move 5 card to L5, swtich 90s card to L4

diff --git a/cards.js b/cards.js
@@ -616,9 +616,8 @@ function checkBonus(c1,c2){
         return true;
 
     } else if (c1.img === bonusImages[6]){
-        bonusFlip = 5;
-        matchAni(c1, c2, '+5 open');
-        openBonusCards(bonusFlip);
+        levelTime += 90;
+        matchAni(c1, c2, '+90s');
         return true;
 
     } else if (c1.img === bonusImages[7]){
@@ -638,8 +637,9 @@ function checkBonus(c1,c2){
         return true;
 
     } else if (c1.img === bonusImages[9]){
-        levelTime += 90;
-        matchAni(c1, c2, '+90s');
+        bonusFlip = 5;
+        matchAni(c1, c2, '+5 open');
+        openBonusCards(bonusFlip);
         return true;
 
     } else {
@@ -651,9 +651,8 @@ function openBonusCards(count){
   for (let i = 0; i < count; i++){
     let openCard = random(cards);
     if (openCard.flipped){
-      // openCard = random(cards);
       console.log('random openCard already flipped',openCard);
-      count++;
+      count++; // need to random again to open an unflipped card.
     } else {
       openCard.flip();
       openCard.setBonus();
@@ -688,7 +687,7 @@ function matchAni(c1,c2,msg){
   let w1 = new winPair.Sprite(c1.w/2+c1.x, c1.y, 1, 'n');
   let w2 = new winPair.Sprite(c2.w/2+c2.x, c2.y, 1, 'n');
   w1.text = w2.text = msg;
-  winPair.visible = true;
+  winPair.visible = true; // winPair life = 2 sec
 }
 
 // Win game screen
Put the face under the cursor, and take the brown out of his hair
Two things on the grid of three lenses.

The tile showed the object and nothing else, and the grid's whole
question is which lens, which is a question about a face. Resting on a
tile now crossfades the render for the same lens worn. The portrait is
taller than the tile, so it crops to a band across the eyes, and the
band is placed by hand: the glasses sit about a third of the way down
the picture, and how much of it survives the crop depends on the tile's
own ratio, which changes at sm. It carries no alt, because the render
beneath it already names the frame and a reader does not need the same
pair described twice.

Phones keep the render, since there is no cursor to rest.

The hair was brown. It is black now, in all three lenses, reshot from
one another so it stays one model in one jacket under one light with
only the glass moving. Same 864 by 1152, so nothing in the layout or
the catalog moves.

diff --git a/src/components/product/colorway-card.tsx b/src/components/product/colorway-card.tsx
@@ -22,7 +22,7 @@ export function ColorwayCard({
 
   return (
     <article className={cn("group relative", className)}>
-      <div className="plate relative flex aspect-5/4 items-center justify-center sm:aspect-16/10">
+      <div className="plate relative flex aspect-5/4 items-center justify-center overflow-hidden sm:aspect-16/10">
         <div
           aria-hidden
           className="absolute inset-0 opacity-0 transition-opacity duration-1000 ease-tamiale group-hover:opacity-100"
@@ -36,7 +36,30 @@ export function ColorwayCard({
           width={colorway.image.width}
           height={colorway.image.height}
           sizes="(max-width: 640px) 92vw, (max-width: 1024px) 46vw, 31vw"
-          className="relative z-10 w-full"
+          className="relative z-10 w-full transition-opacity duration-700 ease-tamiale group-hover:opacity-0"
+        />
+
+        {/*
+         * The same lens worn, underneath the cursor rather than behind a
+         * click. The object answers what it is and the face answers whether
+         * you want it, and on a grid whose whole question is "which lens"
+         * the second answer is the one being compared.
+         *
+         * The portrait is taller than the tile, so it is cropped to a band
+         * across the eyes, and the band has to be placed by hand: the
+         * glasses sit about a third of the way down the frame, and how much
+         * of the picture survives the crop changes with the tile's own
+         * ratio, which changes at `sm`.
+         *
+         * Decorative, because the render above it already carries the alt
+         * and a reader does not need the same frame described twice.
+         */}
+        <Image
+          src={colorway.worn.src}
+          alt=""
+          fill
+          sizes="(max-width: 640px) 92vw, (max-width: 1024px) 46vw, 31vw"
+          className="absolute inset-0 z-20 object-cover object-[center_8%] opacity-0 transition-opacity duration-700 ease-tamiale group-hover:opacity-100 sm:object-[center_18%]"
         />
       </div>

· · · · · · ·

TASK REQUIREMENTS:
From the listing above, pick out every line containing "winPair".

EXERCISE SOLUTION:
   let w1 = new winPair.Sprite(c1.w/2+c1.x, c1.y, 1, 'n');
   let w2 = new winPair.Sprite(c2.w/2+c2.x, c2.y, 1, 'n');
-  winPair.visible = true;
+  winPair.visible = true; // winPair life = 2 sec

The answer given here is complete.